DIRECTIONS> Write out every entry exactly as it appears, omitting the pictures.

DATA RECORDS>
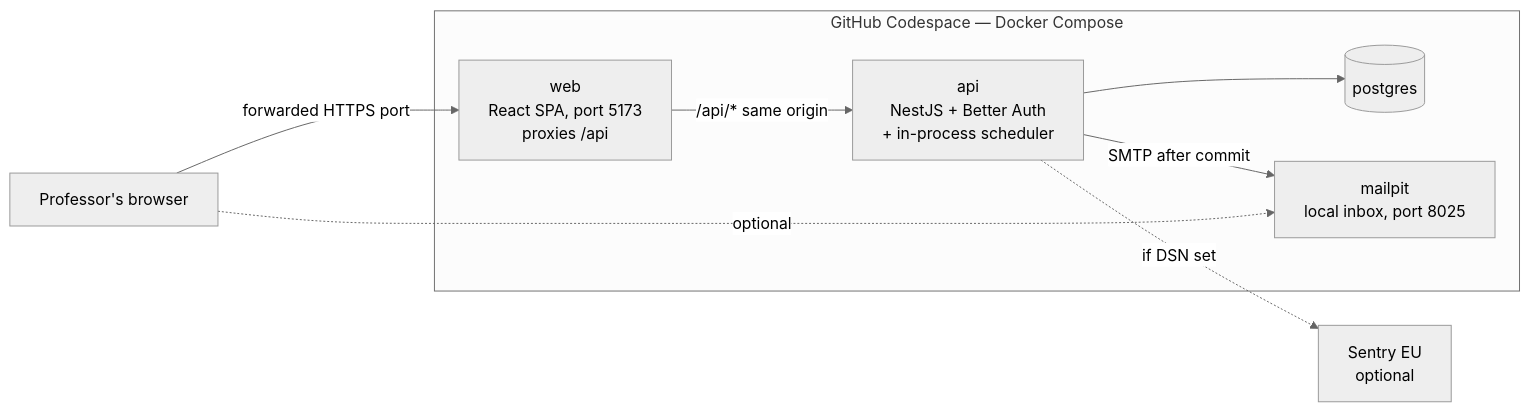
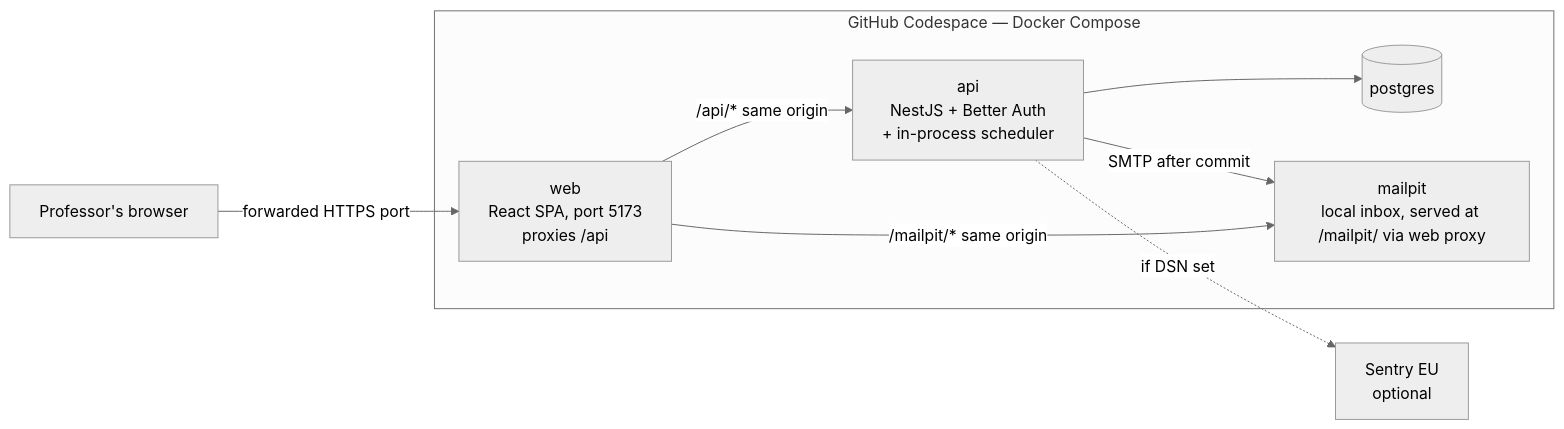
The third of 8 diagrams in docs/sdd.md (Bashlenix/ShiftSwap), drawn with Mermaid (neutral theme) before and after one commit. The commit also changed other lines of this file, not shown here.

Commit message:
docs: describe Mailpit behind the /mailpit proxy in the SDD

````diff
--- a/docs/sdd.md
+++ b/docs/sdd.md
@@ -227,17 +227,17 @@
 ```mermaid
 flowchart LR
     Browser[Professor's browser]
     subgraph CS[GitHub Codespace — Docker Compose]
         WEB[web<br/>React SPA, port 5173<br/>proxies /api]
         API[api<br/>NestJS + Better Auth<br/>+ in-process scheduler]
         DB[(postgres)]
-        MP[mailpit<br/>local inbox, port 8025]
+        MP[mailpit<br/>local inbox, served at /mailpit/ via web proxy]
     end
     Sentry[Sentry EU<br/>optional]
     Browser -- forwarded HTTPS port --> WEB
     WEB -- /api/* same origin --> API
     API --> DB
     API -- SMTP after commit --> MP
-    Browser -. optional .-> MP
+    WEB -- /mailpit/* same origin --> MP
     API -. if DSN set .-> Sentry
 ```
````
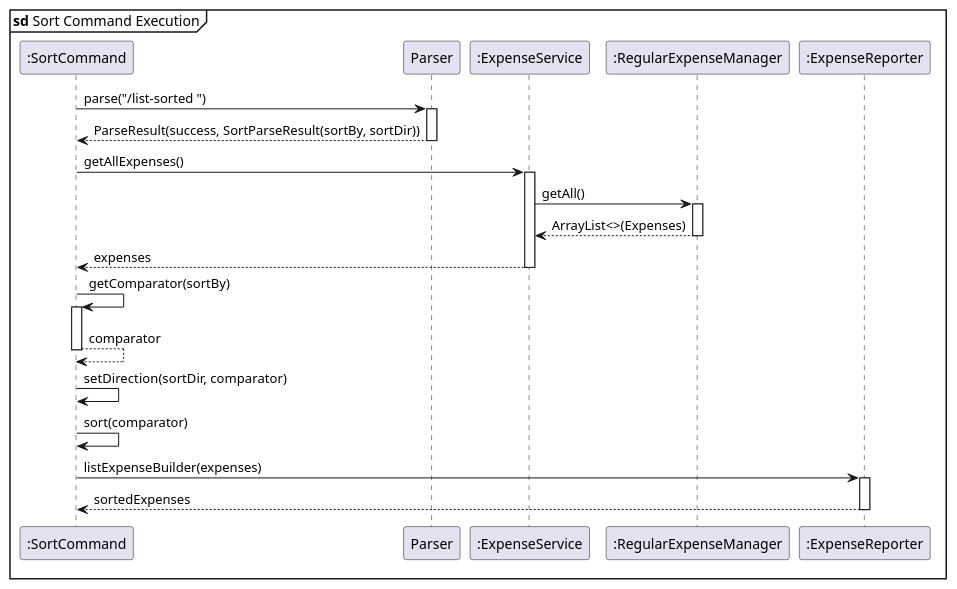
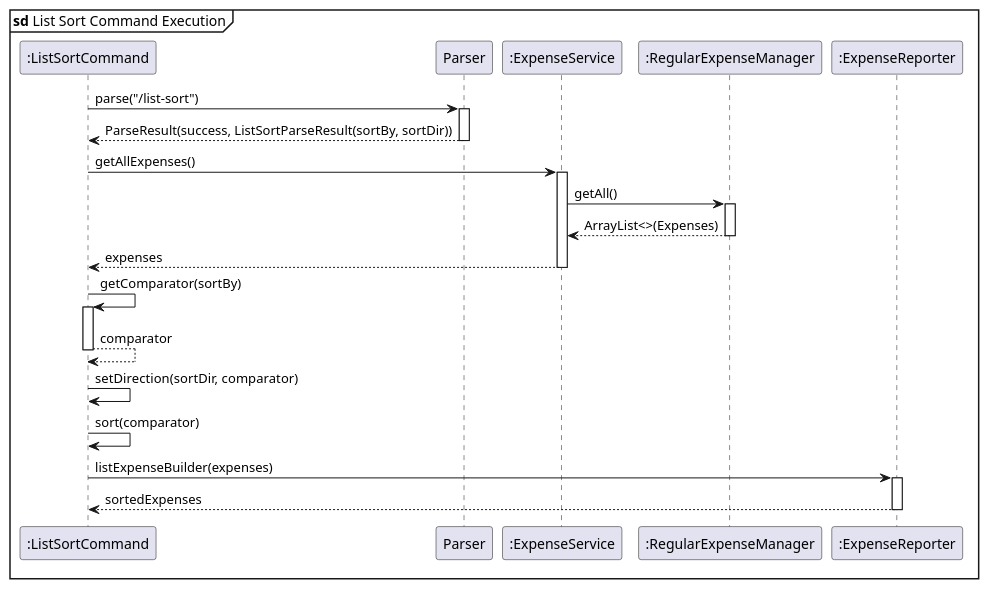
One commit to randust/tp changed the diagram in docs/diagrams/sequence/sort.puml. Above: the diagram before and after it, drawn with PlantUML. The commit also changed 9 other files, not shown here.

```diff
--- a/docs/diagrams/sequence/sort.puml
+++ b/docs/diagrams/sequence/sort.puml
@@ -1,52 +1,52 @@
 @startuml sort
 skinparam sequenceReferenceBackgroundColor #white
 
-mainframe **sd** Sort Command Execution
+mainframe **sd** List Sort Command Execution
 
-participant ":SortCommand" as SC
+participant ":ListSortCommand" as SC
 
-SC -> Parser : parse("/list-sorted ")
+SC -> Parser : parse("/list-sort")
 activate Parser
 
-Parser --> SC : ParseResult(success, SortParseResult(sortBy, sortDir))
+Parser --> SC : ParseResult(success, ListSortParseResult(sortBy, sortDir))
 deactivate Parser
 
 
 
 participant ":ExpenseService" as ES
 participant ":RegularExpenseManager" as REM
 SC -> ES: getAllExpenses()
 activate ES
 
 ES -> REM: getAll()
 activate REM
 
 REM --> ES: ArrayList<>(Expenses)
 deactivate REM
 
 ES --> SC: expenses
 deactivate ES
 
 
 SC -> SC: getComparator(sortBy)
 activate SC
 SC --> SC: comparator
 deactivate SC
 
 
 SC -> SC: setDirection(sortDir, comparator)
 
 
 
 SC -> SC: sort(comparator)
 
 participant ":ExpenseReporter" as ER
 
 SC -> ER: listExpenseBuilder(expenses)
 activate ER
 ER --> SC: sortedExpenses
 deactivate ER
 
 
 
 @enduml
```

COMPLETED TASK>
The third of 8 diagrams in docs/sdd.md (Bashlenix/ShiftSwap), drawn with Mermaid (neutral theme) before and after one commit. The commit also changed other lines of this file, not shown here.

Commit message:
docs: describe Mailpit behind the /mailpit proxy in the SDD

````diff
--- a/docs/sdd.md
+++ b/docs/sdd.md
@@ -227,17 +227,17 @@
 ```mermaid
 flowchart LR
     Browser[Professor's browser]
     subgraph CS[GitHub Codespace — Docker Compose]
         WEB[web<br/>React SPA, port 5173<br/>proxies /api]
         API[api<br/>NestJS + Better Auth<br/>+ in-process scheduler]
         DB[(postgres)]
-        MP[mailpit<br/>local inbox, port 8025]
+        MP[mailpit<br/>local inbox, served at /mailpit/ via web proxy]
     end
     Sentry[Sentry EU<br/>optional]
     Browser -- forwarded HTTPS port --> WEB
     WEB -- /api/* same origin --> API
     API --> DB
     API -- SMTP after commit --> MP
-    Browser -. optional .-> MP
+    WEB -- /mailpit/* same origin --> MP
     API -. if DSN set .-> Sentry
 ```
````
One commit to randust/tp changed the diagram in docs/diagrams/sequence/sort.puml. Above: the diagram before and after it, drawn with PlantUML. The commit also changed 9 other files, not shown here.

```diff
--- a/docs/diagrams/sequence/sort.puml
+++ b/docs/diagrams/sequence/sort.puml
@@ -1,52 +1,52 @@
 @startuml sort
 skinparam sequenceReferenceBackgroundColor #white
 
-mainframe **sd** Sort Command Execution
+mainframe **sd** List Sort Command Execution
 
-participant ":SortCommand" as SC
+participant ":ListSortCommand" as SC
 
-SC -> Parser : parse("/list-sorted ")
+SC -> Parser : parse("/list-sort")
 activate Parser
 
-Parser --> SC : ParseResult(success, SortParseResult(sortBy, sortDir))
+Parser --> SC : ParseResult(success, ListSortParseResult(sortBy, sortDir))
 deactivate Parser
 
 
 
 participant ":ExpenseService" as ES
 participant ":RegularExpenseManager" as REM
 SC -> ES: getAllExpenses()
 activate ES
 
 ES -> REM: getAll()
 activate REM
 
 REM --> ES: ArrayList<>(Expenses)
 deactivate REM
 
 ES --> SC: expenses
 deactivate ES
 
 
 SC -> SC: getComparator(sortBy)
 activate SC
 SC --> SC: comparator
 deactivate SC
 
 
 SC -> SC: setDirection(sortDir, comparator)
 
 
 
 SC -> SC: sort(comparator)
 
 participant ":ExpenseReporter" as ER
 
 SC -> ER: listExpenseBuilder(expenses)
 activate ER
 ER --> SC: sortedExpenses
 deactivate ER
 
 
 
 @enduml
```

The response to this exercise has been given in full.